TASK REQUIREMENTS
The records are to be repeated exactly, and any images in them are to be dropped.

MATERIAL TO PROCESS

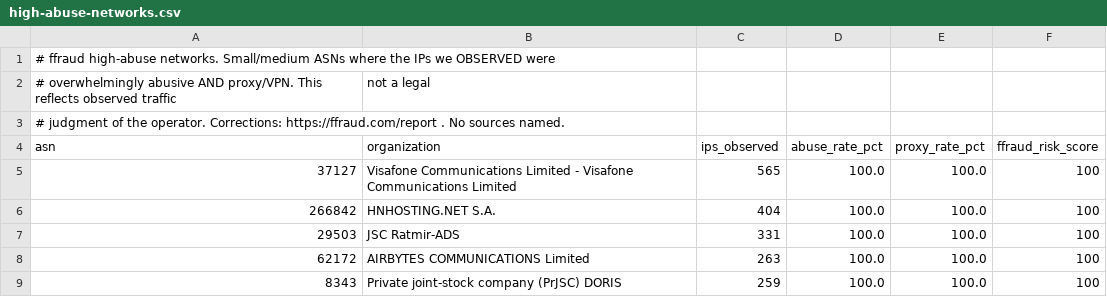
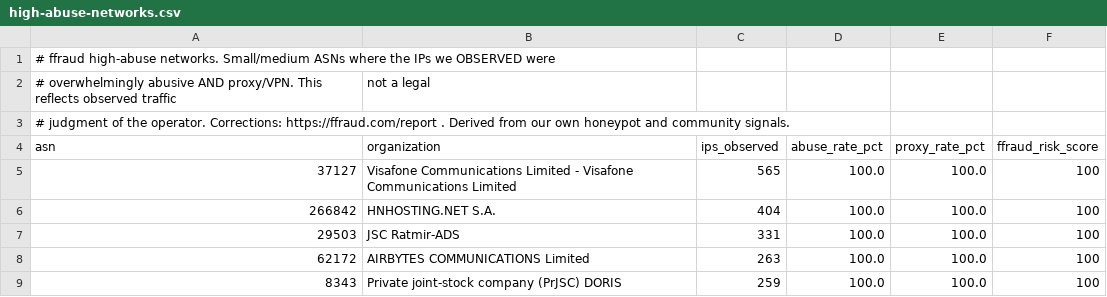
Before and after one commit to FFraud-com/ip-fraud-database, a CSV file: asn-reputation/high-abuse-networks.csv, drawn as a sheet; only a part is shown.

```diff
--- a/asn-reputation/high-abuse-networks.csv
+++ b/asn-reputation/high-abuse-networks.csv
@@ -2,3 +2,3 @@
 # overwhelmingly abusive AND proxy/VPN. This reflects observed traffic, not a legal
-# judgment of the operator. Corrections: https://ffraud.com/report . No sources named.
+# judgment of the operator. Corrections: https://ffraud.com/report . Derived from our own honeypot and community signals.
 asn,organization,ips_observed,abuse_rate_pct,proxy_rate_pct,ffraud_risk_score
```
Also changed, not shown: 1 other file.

WRITTEN SOLUTION
Before and after one commit to FFraud-com/ip-fraud-database, a CSV file: asn-reputation/high-abuse-networks.csv, drawn as a sheet; only a part is shown.

```diff
--- a/asn-reputation/high-abuse-networks.csv
+++ b/asn-reputation/high-abuse-networks.csv
@@ -2,3 +2,3 @@
 # overwhelmingly abusive AND proxy/VPN. This reflects observed traffic, not a legal
-# judgment of the operator. Corrections: https://ffraud.com/report . No sources named.
+# judgment of the operator. Corrections: https://ffraud.com/report . Derived from our own honeypot and community signals.
 asn,organization,ips_observed,abuse_rate_pct,proxy_rate_pct,ffraud_risk_score
```
Also changed, not shown: 1 other file.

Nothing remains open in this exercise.